Please retype the records below exactly as they appear, but leave out the pictures.

Extracted data entries:
* * * * *

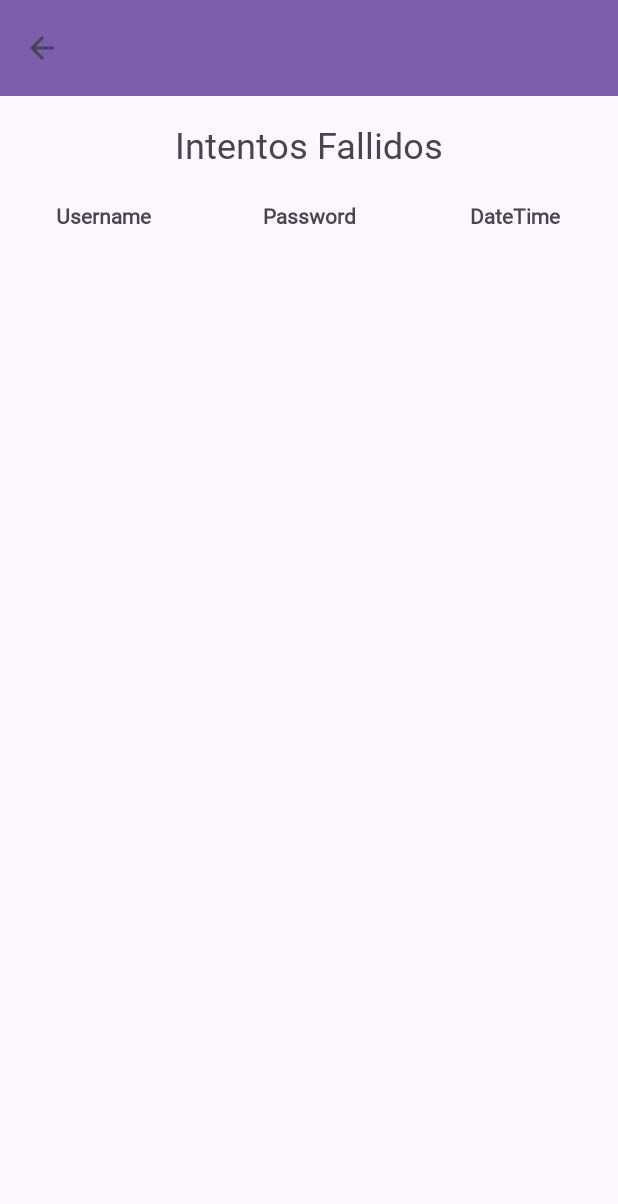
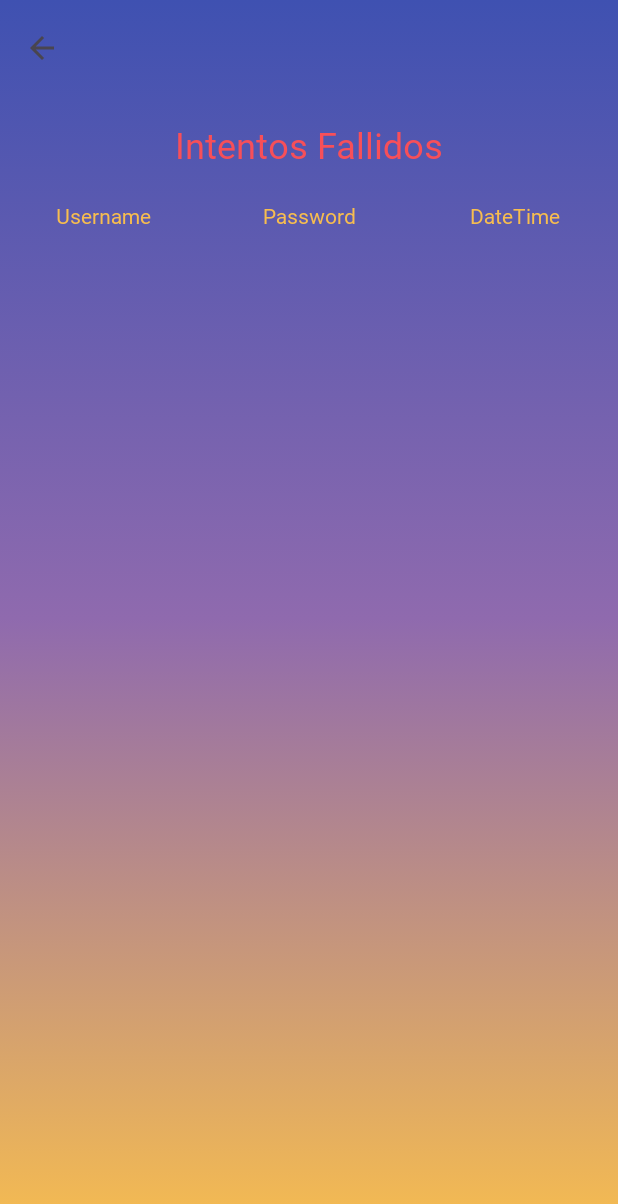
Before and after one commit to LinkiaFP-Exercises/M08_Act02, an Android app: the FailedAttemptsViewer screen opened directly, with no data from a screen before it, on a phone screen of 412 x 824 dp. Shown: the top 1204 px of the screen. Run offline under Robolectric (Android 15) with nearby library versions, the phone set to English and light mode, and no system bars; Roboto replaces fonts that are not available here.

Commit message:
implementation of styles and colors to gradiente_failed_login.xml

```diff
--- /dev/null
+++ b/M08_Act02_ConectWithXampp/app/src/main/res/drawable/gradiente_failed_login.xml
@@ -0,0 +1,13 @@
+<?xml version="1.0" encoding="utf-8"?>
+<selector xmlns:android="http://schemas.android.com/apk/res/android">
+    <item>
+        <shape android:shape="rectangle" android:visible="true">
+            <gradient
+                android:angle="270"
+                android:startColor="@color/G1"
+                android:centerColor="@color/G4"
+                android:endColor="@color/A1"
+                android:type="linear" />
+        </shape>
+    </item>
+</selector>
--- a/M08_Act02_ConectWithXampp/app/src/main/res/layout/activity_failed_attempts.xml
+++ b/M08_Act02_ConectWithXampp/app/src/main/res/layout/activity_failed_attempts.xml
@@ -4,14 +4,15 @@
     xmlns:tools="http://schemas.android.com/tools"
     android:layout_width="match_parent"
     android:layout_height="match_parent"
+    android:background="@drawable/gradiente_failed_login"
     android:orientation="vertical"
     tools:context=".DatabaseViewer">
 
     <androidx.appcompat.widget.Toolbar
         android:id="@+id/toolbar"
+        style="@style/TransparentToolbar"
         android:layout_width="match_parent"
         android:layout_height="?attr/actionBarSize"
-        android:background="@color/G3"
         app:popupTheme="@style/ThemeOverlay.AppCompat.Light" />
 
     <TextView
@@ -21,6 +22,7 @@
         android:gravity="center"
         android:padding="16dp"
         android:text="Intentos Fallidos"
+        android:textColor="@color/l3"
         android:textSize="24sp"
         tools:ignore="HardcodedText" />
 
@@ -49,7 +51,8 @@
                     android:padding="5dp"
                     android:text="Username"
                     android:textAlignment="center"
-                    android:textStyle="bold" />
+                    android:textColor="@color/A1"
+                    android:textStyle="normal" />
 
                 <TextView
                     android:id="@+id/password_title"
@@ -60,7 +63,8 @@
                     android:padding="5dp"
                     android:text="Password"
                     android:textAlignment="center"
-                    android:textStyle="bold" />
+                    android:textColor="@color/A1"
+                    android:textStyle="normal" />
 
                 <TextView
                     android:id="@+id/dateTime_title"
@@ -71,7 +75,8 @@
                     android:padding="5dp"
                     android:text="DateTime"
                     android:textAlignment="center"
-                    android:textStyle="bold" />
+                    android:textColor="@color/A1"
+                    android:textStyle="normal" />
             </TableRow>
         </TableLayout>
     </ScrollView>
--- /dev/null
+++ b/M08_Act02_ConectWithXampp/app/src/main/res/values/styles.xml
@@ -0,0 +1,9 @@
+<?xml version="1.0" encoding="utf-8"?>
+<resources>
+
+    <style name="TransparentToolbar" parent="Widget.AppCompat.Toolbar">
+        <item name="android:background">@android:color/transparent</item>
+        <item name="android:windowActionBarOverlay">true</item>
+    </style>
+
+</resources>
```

* * * * *

**Final answer**
Before and after one commit to LinkiaFP-Exercises/M08_Act02, an Android app: the FailedAttemptsViewer screen opened directly, with no data from a screen before it, on a phone screen of 412 x 824 dp. Shown: the top 1204 px of the screen. Run offline under Robolectric (Android 15) with nearby library versions, the phone set to English and light mode, and no system bars; Roboto replaces fonts that are not available here.

Commit message:
implementation of styles and colors to gradiente_failed_login.xml

```diff
--- /dev/null
+++ b/M08_Act02_ConectWithXampp/app/src/main/res/drawable/gradiente_failed_login.xml
@@ -0,0 +1,13 @@
+<?xml version="1.0" encoding="utf-8"?>
+<selector xmlns:android="http://schemas.android.com/apk/res/android">
+    <item>
+        <shape android:shape="rectangle" android:visible="true">
+            <gradient
+                android:angle="270"
+                android:startColor="@color/G1"
+                android:centerColor="@color/G4"
+                android:endColor="@color/A1"
+                android:type="linear" />
+        </shape>
+    </item>
+</selector>
--- a/M08_Act02_ConectWithXampp/app/src/main/res/layout/activity_failed_attempts.xml
+++ b/M08_Act02_ConectWithXampp/app/src/main/res/layout/activity_failed_attempts.xml
@@ -4,14 +4,15 @@
     xmlns:tools="http://schemas.android.com/tools"
     android:layout_width="match_parent"
     android:layout_height="match_parent"
+    android:background="@drawable/gradiente_failed_login"
     android:orientation="vertical"
     tools:context=".DatabaseViewer">
 
     <androidx.appcompat.widget.Toolbar
         android:id="@+id/toolbar"
+        style="@style/TransparentToolbar"
         android:layout_width="match_parent"
         android:layout_height="?attr/actionBarSize"
-        android:background="@color/G3"
         app:popupTheme="@style/ThemeOverlay.AppCompat.Light" />
 
     <TextView
@@ -21,6 +22,7 @@
         android:gravity="center"
         android:padding="16dp"
         android:text="Intentos Fallidos"
+        android:textColor="@color/l3"
         android:textSize="24sp"
         tools:ignore="HardcodedText" />
 
@@ -49,7 +51,8 @@
                     android:padding="5dp"
                     android:text="Username"
                     android:textAlignment="center"
-                    android:textStyle="bold" />
+                    android:textColor="@color/A1"
+                    android:textStyle="normal" />
 
                 <TextView
                     android:id="@+id/password_title"
@@ -60,7 +63,8 @@
                     android:padding="5dp"
                     android:text="Password"
                     android:textAlignment="center"
-                    android:textStyle="bold" />
+                    android:textColor="@color/A1"
+                    android:textStyle="normal" />
 
                 <TextView
                     android:id="@+id/dateTime_title"
@@ -71,7 +75,8 @@
                     android:padding="5dp"
                     android:text="DateTime"
                     android:textAlignment="center"
-                    android:textStyle="bold" />
+                    android:textColor="@color/A1"
+                    android:textStyle="normal" />
             </TableRow>
         </TableLayout>
     </ScrollView>
--- /dev/null
+++ b/M08_Act02_ConectWithXampp/app/src/main/res/values/styles.xml
@@ -0,0 +1,9 @@
+<?xml version="1.0" encoding="utf-8"?>
+<resources>
+
+    <style name="TransparentToolbar" parent="Widget.AppCompat.Toolbar">
+        <item name="android:background">@android:color/transparent</item>
+        <item name="android:windowActionBarOverlay">true</item>
+    </style>
+
+</resources>
```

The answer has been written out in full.